• provide alternate models for shorter term and longer term forecasts,
• reduce the minimum earthquake threshold to magnitude 5 or less,
• use the PDE catalog for better location estimates,
• forecast earthquake focal mechanisms as well as locations,
• explore magnitude and other assumptions using our own versions of CSEP tests.
Intellectual Merit Our project explores the extent to which prior earthquake forecasts, based on common assumptions, agree with earthquake occurrence before and after the forecasts, contributing to the understanding of earthquake processes. We also developed methods for associating finite ruptures on faults with prescribed descriptions of such events, a necessary step in evaluation forecasts of such events, and we tested some of these ideas on forecasts of the Working Group on California Earthquake Probabilities (WGCEP). Association and testing of finite ruptures have been major goals of the Collaboratory for Study of Earthquake Predictability (CSEP).
Broader Impacts Our research affects seismic hazard and risk estimation, with implications for public safety, risk management, and public policy.

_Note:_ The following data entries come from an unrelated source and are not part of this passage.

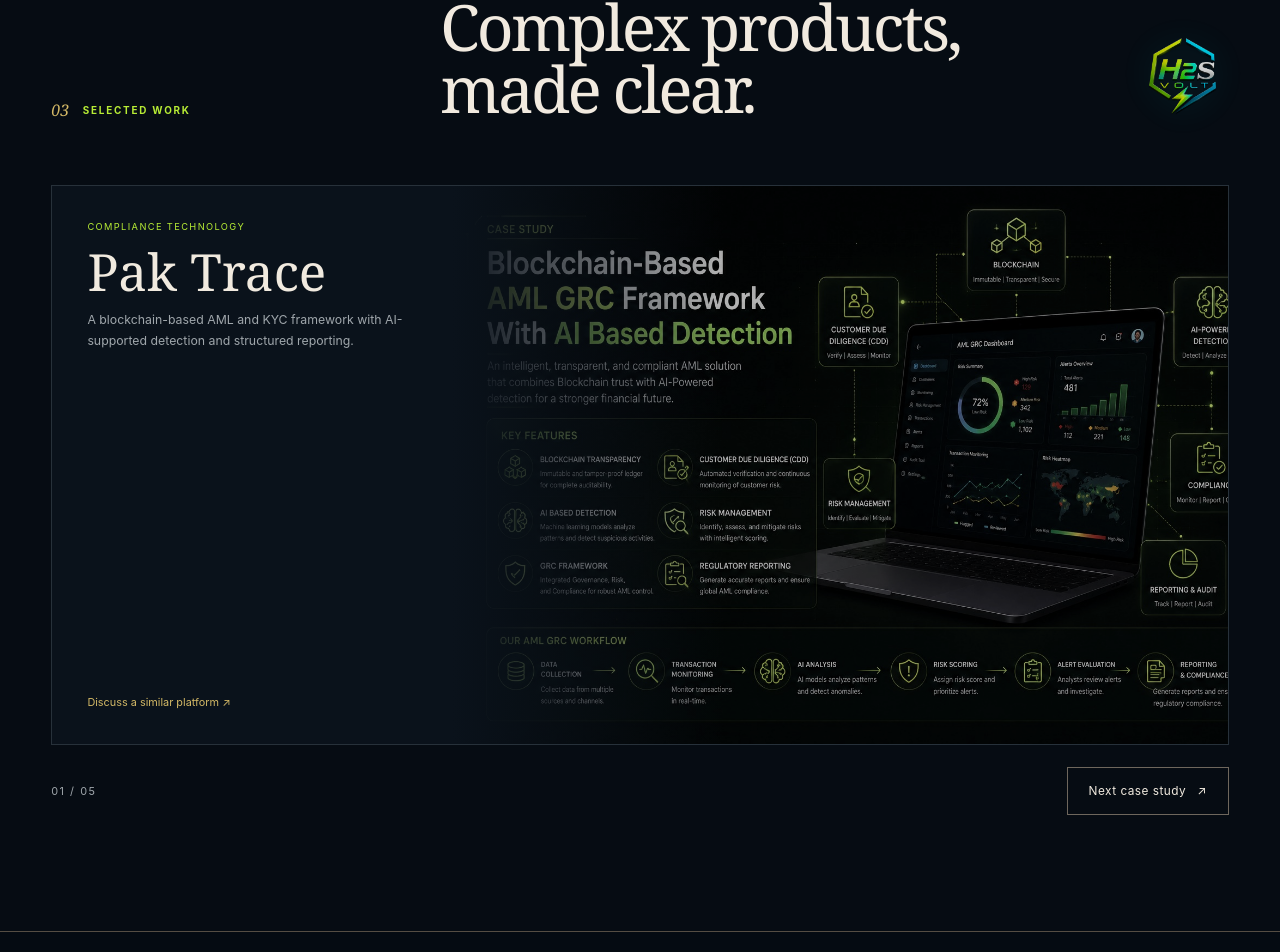
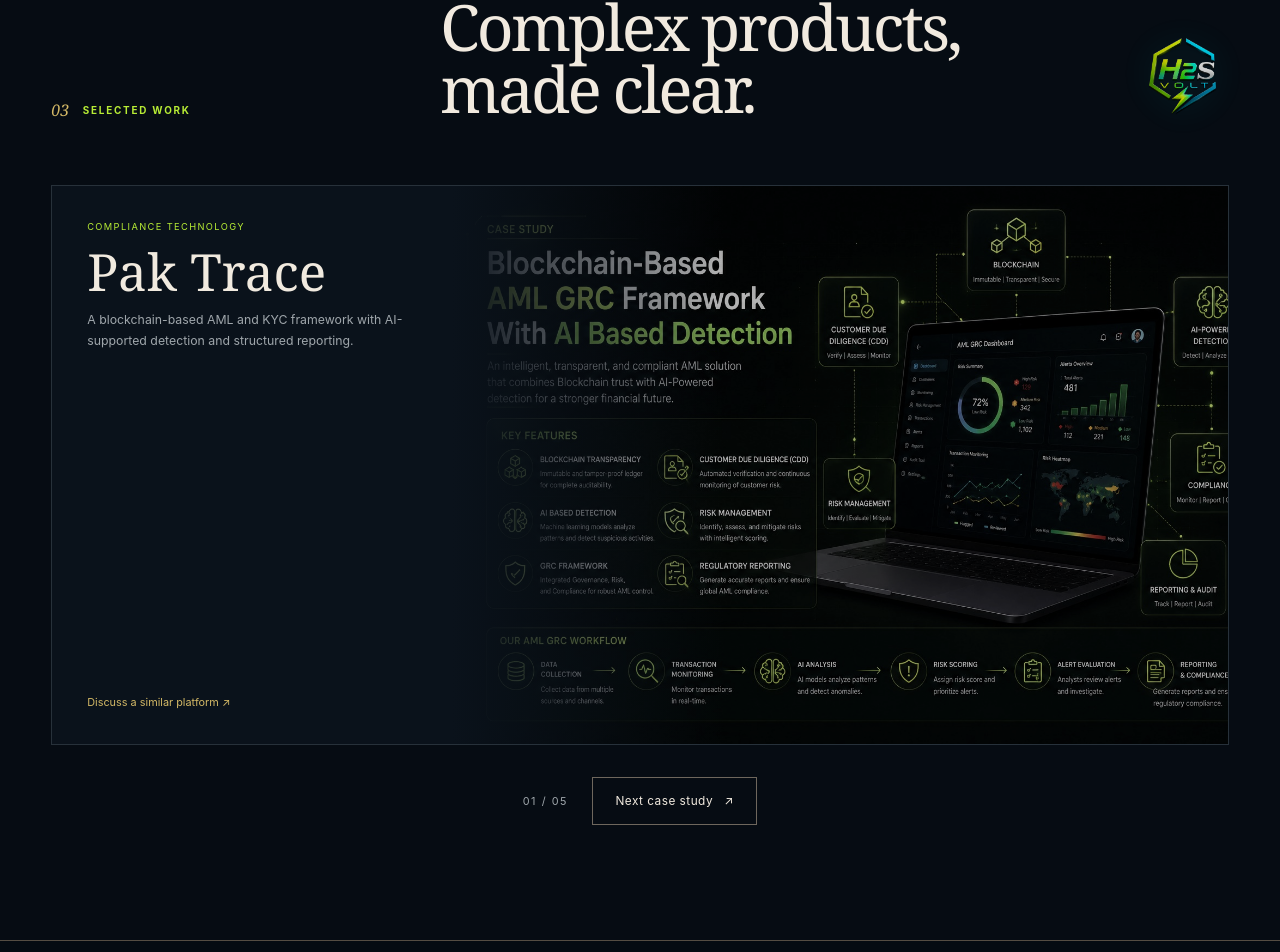
Before and after one commit to h2svolt/h2s, a React (Vite) app: page / in a window 1280 px wide. Shown: the part 3508-4460 px from the top of the page. Built offline with nearby package versions, Linux system fonts and the light colour scheme.

Commit message:
Refactor case card and next button styles

```diff
--- a/src/index.css
+++ b/src/index.css
@@ -110,12 +110,15 @@
 .work-title { display: grid; grid-template-columns: minmax(0, 1fr) auto; align-items: end; gap: 2rem; }
 .work-logo { width: 92px; height: 92px; object-fit: contain; filter: drop-shadow(0 0 20px #2bcdd026); opacity: .88; }
 .case-grid { display: block; }
-.case-card { min-height: 560px; display: grid; grid-template-columns: .68fr 1.32fr; overflow: hidden; background: #0a121b; border: 1px solid var(--line); position: relative; animation: case-fade .5s cubic-bezier(.2, .7, .2, 1) both; }
-.case-nav { display: flex; align-items: center; justify-content: space-between; margin-top: 1.4rem; }
+.case-card { min-height: 560px; display: grid; grid-template-columns: .68fr 1.32fr; overflow: hidden; background: #0a121b; border: 1px solid var(--line); position: relative; animation: case-fade .6s cubic-bezier(.2, .7, .2, 1) both; }
+.case-nav { display: flex; align-items: center; justify-content: center; gap: 1.5rem; margin-top: 2rem; }
 .case-counter { color: var(--muted); font-size: .68rem; letter-spacing: .14em; text-transform: uppercase; }
-.case-next { min-height: 48px; padding: 0 1.3rem; display: inline-flex; align-items: center; gap: .7rem; border: 1px solid #6e675d; color: var(--paper); font-size: .74rem; letter-spacing: .04em; background: transparent; cursor: pointer; transition: transform .2s ease, border-color .2s ease, color .2s ease; }
+.case-next { appearance: none; -webkit-appearance: none; min-height: 48px; padding: 0 1.4rem; display: inline-flex; align-items: center; gap: .7rem; border: 1px solid #6e675d; border-radius: 0; color: var(--paper); font-size: .74rem; letter-spacing: .04em; background-color: transparent; box-shadow: none; cursor: pointer; transition: transform .2s ease, border-color .2s ease, color .2s ease; }
 .case-next:hover { border-color: var(--lime); color: var(--lime); transform: translateY(-2px); }
-@keyframes case-fade { from { opacity: 0; transform: translateY(14px); } to { opacity: 1; transform: translateY(0); } }
+.case-next:active { transform: translateY(0) scale(.96); }
+.case-next span { display: inline-block; transition: transform .3s cubic-bezier(.2, .7, .2, 1); }
+.case-next:hover span { transform: translate(3px, -3px); }
+@keyframes case-fade { from { opacity: 0; transform: translateY(20px) scale(.98); filter: blur(6px); } to { opacity: 1; transform: translateY(0) scale(1); filter: blur(0); } }
 .case-card::before { content: ""; position: absolute; z-index: 4; inset: -1px; pointer-events: none; border: 1px solid transparent; background: linear-gradient(110deg, transparent 20%, #d4b966aa 48%, transparent 72%) border-box; -webkit-mask: linear-gradient(#fff 0 0) padding-box, linear-gradient(#fff 0 0); -webkit-mask-composite: xor; mask-composite: exclude; opacity: 0; transform: translateX(-55%); transition: opacity .35s ease, transform .85s cubic-bezier(.2, .7, .2, 1); }
 .case-card:hover::before { opacity: .7; transform: translateX(55%); }
 .case-copy { padding: 2.2rem; display: flex; flex-direction: column; position: relative; z-index: 2; }
```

We’ve presented our results to students and faculty at universities, including UCLA, UC Riverside, ETH Zurich, EFZ Potsdam, Victoria Univerity Wellington, and at SCEC Annual meetings, showing how Physics, Geology, Geodesy, and Statistics can be combined to solve real world problems. We’ve discussed our analysis with students and faculty in Statistics, showing them applications and encouraging their participation in seismological research.
Exemplary Figure Figure 1: Global earthquake long-term focal mechanism forecast based on smoothed seismicity, latitude range (90_ S–90_ N). Focal mechanisms are shown on 5 deg. by 5 deg_ grid.
credit: Kagan, Y.Y., [2017]. Worldwide Earthquake Forecasts, Stoch Environ Res Risk Assess, 31:1273–1290, DOI 10.1007/s00477-016-1268-9.